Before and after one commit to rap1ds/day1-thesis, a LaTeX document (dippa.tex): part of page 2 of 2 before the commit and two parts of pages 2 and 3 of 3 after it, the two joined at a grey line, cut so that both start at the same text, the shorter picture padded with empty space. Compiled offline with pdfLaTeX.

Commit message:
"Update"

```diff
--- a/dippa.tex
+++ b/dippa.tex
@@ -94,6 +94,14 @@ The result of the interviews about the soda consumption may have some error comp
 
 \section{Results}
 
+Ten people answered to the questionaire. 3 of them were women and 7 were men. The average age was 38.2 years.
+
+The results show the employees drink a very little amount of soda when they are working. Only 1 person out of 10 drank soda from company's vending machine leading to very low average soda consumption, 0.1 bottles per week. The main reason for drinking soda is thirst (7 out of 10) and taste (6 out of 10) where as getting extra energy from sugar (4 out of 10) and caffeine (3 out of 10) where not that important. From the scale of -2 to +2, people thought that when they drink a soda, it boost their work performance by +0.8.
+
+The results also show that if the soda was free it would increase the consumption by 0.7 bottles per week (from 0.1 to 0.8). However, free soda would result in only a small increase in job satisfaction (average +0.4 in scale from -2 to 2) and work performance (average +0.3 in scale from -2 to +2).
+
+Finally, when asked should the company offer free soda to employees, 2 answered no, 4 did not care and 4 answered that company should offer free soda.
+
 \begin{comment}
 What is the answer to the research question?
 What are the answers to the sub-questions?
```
▬▬▬▬▬▬▬▬▬▬
Where a line of the records contains the word "answered", copy that line.

*SOLUTION FOR THIS PROBLEM*
+Ten people answered to the questionaire. 3 of them were women and 7 were men. The average age was 38.2 years.
+Finally, when asked should the company offer free soda to employees, 2 answered no, 4 did not care and 4 answered that company should offer free soda.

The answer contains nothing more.